§ **What this task involves**
Take each line in the entries below that holds "solid" and show it.

§ **Given data**
··········

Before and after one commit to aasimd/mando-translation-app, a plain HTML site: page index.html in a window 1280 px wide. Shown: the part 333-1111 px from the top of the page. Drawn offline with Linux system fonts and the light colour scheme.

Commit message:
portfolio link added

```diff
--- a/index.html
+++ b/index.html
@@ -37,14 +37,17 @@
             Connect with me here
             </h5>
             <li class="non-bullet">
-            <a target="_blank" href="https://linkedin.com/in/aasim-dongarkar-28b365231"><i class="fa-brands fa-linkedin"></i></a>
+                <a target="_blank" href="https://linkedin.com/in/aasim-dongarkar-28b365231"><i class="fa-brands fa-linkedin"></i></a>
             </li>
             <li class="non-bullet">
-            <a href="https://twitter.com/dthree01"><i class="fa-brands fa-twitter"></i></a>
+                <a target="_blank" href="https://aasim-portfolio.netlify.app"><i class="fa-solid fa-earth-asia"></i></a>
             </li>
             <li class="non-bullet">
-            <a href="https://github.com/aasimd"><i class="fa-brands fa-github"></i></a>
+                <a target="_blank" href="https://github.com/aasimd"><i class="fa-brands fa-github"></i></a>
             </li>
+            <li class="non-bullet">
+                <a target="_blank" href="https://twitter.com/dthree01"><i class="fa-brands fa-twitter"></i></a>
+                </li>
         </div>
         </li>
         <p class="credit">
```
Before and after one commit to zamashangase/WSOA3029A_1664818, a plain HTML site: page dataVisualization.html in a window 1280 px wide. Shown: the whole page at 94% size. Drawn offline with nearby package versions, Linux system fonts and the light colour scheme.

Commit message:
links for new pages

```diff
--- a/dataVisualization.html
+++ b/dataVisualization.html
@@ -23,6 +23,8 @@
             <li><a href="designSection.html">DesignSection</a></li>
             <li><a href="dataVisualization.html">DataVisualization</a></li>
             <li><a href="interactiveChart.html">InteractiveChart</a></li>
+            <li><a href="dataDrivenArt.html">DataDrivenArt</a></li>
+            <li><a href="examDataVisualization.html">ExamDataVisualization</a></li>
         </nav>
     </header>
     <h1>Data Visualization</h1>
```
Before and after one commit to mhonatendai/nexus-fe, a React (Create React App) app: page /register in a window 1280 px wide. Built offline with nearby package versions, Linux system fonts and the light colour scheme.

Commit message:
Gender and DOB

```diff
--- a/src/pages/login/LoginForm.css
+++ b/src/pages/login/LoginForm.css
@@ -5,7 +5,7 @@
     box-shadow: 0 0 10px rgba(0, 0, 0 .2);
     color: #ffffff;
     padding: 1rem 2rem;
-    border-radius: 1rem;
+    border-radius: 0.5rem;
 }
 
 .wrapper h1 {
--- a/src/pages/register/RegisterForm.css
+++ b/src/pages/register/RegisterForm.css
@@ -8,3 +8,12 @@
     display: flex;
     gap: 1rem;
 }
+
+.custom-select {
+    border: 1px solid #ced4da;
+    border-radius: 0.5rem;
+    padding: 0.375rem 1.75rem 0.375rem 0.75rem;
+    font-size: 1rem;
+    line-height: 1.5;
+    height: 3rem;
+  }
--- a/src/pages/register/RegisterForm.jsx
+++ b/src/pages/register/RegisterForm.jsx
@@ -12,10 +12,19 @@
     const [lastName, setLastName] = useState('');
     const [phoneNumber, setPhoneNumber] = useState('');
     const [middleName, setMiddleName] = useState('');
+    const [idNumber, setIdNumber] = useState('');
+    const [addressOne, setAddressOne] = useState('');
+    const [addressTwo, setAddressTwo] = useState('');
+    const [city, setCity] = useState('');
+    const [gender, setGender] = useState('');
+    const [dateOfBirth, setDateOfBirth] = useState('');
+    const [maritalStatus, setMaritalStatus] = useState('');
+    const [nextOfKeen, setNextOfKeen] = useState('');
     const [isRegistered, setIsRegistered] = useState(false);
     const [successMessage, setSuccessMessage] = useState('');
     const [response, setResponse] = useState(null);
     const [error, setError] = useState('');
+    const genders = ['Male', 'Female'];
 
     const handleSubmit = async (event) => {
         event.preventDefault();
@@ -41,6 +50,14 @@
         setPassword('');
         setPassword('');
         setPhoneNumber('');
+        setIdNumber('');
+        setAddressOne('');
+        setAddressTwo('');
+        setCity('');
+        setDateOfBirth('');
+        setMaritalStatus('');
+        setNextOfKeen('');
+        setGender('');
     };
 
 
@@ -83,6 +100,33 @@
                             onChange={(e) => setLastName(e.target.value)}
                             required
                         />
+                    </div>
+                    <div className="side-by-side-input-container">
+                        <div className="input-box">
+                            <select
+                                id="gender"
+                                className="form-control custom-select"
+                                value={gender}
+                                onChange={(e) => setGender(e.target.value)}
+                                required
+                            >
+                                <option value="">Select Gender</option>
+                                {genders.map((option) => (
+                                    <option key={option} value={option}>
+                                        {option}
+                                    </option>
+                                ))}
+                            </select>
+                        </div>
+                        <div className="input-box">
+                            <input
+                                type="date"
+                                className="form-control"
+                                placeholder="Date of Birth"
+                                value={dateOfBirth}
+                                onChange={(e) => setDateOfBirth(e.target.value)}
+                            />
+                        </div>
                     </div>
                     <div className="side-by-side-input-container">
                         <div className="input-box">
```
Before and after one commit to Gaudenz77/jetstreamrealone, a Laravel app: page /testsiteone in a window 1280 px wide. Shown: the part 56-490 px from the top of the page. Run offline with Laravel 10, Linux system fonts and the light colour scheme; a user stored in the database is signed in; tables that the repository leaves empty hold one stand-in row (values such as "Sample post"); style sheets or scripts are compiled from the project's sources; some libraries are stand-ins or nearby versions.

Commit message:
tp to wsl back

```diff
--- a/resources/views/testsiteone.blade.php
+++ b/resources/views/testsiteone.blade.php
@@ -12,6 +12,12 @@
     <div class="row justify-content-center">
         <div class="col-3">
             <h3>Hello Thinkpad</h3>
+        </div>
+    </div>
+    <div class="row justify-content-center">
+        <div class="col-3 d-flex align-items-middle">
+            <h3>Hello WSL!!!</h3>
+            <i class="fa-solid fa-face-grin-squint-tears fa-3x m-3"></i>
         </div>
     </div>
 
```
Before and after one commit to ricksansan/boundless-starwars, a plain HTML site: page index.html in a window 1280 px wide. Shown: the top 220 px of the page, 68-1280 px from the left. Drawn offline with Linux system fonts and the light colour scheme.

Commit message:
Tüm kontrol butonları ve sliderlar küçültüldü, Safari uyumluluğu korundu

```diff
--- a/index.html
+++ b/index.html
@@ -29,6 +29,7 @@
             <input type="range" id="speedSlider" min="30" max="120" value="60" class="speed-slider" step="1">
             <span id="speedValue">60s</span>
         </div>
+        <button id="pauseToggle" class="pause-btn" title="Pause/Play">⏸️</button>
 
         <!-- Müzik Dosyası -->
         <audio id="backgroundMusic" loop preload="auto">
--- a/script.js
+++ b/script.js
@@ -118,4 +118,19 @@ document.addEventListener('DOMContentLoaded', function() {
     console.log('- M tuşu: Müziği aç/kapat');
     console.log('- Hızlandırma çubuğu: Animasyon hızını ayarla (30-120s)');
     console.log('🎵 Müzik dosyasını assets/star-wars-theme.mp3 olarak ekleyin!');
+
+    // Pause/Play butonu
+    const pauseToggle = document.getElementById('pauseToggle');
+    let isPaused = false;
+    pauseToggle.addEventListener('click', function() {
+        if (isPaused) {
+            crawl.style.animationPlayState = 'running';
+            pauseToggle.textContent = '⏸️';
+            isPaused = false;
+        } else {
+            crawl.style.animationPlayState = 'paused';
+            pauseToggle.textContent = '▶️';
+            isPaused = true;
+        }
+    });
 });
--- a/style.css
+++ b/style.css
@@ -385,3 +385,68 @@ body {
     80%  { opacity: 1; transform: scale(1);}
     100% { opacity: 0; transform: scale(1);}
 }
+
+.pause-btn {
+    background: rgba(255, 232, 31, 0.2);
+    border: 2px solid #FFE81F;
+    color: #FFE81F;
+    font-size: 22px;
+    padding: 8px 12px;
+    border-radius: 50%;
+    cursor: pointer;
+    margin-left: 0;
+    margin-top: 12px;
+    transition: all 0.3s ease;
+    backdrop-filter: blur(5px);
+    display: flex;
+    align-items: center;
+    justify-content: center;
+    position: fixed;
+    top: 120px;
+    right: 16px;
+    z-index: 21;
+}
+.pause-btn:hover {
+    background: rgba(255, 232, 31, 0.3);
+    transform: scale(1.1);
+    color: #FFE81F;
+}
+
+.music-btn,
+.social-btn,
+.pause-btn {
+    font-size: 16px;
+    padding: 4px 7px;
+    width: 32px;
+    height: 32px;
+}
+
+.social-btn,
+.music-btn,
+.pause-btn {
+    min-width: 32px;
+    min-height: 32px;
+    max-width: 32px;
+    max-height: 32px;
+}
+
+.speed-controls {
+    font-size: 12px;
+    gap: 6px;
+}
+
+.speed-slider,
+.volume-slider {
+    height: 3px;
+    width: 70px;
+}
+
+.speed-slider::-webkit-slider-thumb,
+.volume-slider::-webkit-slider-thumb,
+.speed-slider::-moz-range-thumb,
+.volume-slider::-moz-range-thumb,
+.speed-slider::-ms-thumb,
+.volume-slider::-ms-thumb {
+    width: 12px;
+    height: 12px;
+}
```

··········

§ **Solution below**
+                <a target="_blank" href="https://aasim-portfolio.netlify.app"><i class="fa-solid fa-earth-asia"></i></a>
+    border: 1px solid #ced4da;
+            <i class="fa-solid fa-face-grin-squint-tears fa-3x m-3"></i>
+    border: 2px solid #FFE81F;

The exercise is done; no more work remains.